[caption id="attachment_6648" align="aligncenter" width="600" caption="Lunch time aviation alert. Last days for the Martin Place Cessna!"]
Tamas Calderwood was walking through an unseasonally warm and sodden Martin Place yesterday when he noticed and imaged something novel.
It is a Cessna Skyhawk (172), the latest version of the best selling and most flown aircraft ever, on display as part of a promotion by Aeromil Pacific-Cessna.
Be careful if you step inside the marquee hangar today or tomorrow. Not only will you find a flight simulator in which you can take the 172, with its new 'glass' cockpit and navigational aids up and down Sydney Harbour, and do all sort of illegal things with impunity, but you can also 'lose it' before the lunchtime crowd, even in this almost completely fool proof design of a fantastic light plane.
And hang onto you wallet. Sales people loiter within tent. They will try to charm you out of $3 million for a mini-jet Cessna Mustang, or considerably more than $10 million for something flash in the faster, further and bigger part of the Citation range.

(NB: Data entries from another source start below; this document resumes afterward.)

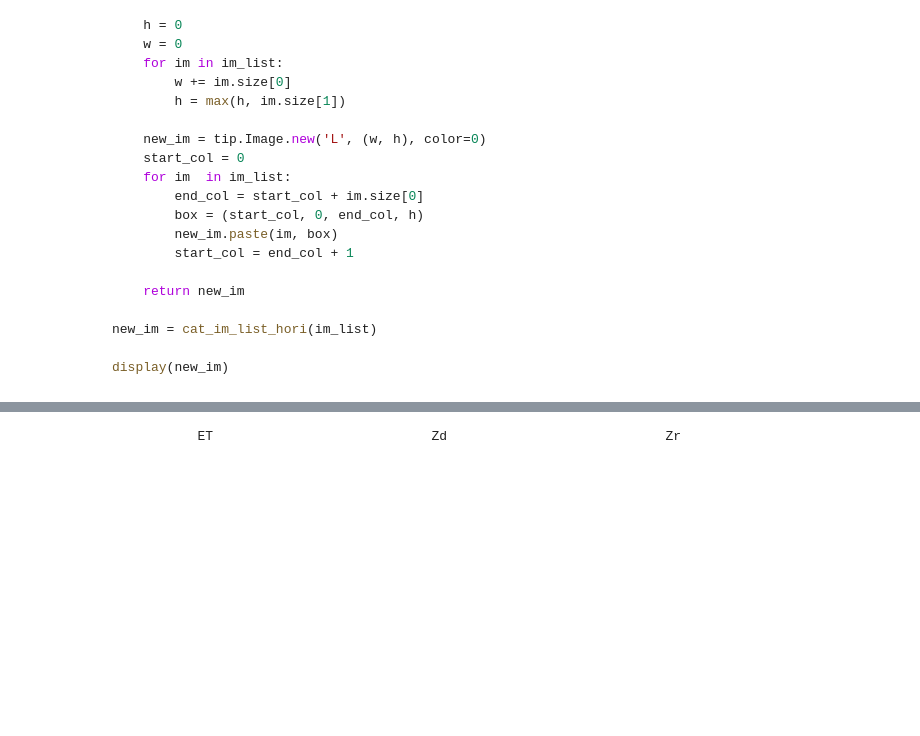
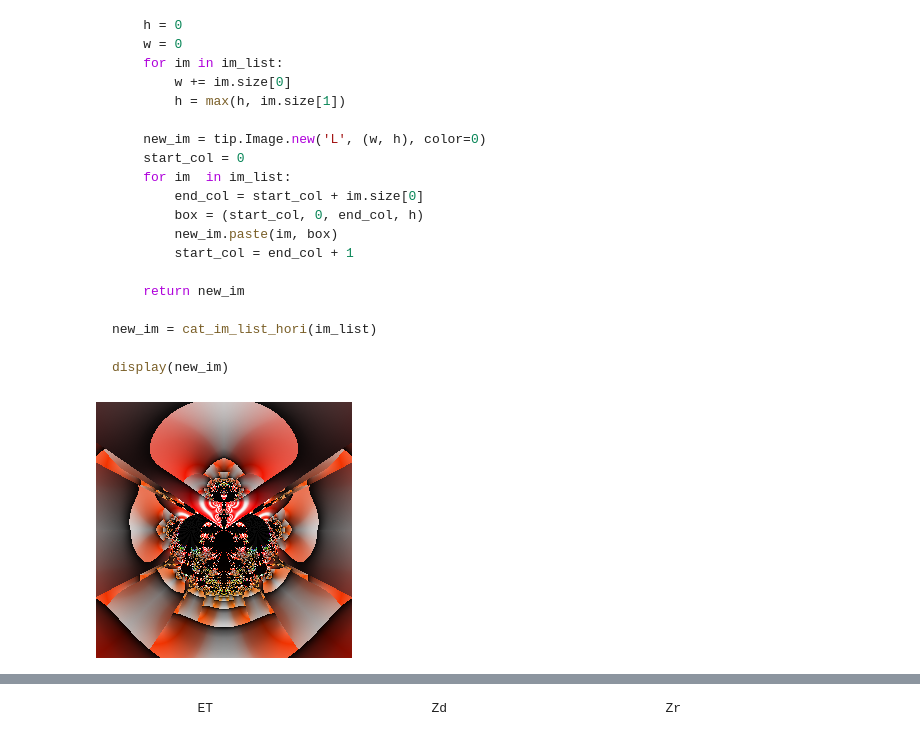
Before and after one commit to dlanier/scalygraphic, a Jupyter notebook: doc_code/impute_color_examples_HackingHistory.ipynb, the cells around one changed output, grey strips where cells are left out. Cells and saved outputs as stored; diff of their text form; code cells hidden in the pictures; blank space fills up the shorter version.

```diff
--- a/doc_code/impute_color_examples_HackingHistory.ipynb
+++ b/doc_code/impute_color_examples_HackingHistory.ipynb
@@ -102,0 +84,5 @@ display(new_im)
+# %%
+im = get_im(ET_1, Z_1, Z0_1)
+display(im)
+# %% [output]
+[figure, added]
```
Also changed, not shown: parts of 4 cells of this notebook, 1 other file.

But give me a 172. Take me back, way back. Over the top of Mt Wellington, over incredibly dense forests, on my first Cessna ride from the Cambridge strip into the south-west wilderness of Tasmania, where the serrations of the Eastern and Western Arthurs ranges still held secrets, to a landing on the dazzling white quartzite sands of the unflooded Lake Pedder of the early 60s. Or back to the ski-equipped version that struggled against the added drag to take climbers to the Grand Plateau, Tasman Saddle and Pioneer Hut in NZ in the mid 60s. Amid those who have flown to the places less travelled, who hasn't memories of this superb but simple work horse, the FJ Holden of the skies?
The fun ends tomorrow.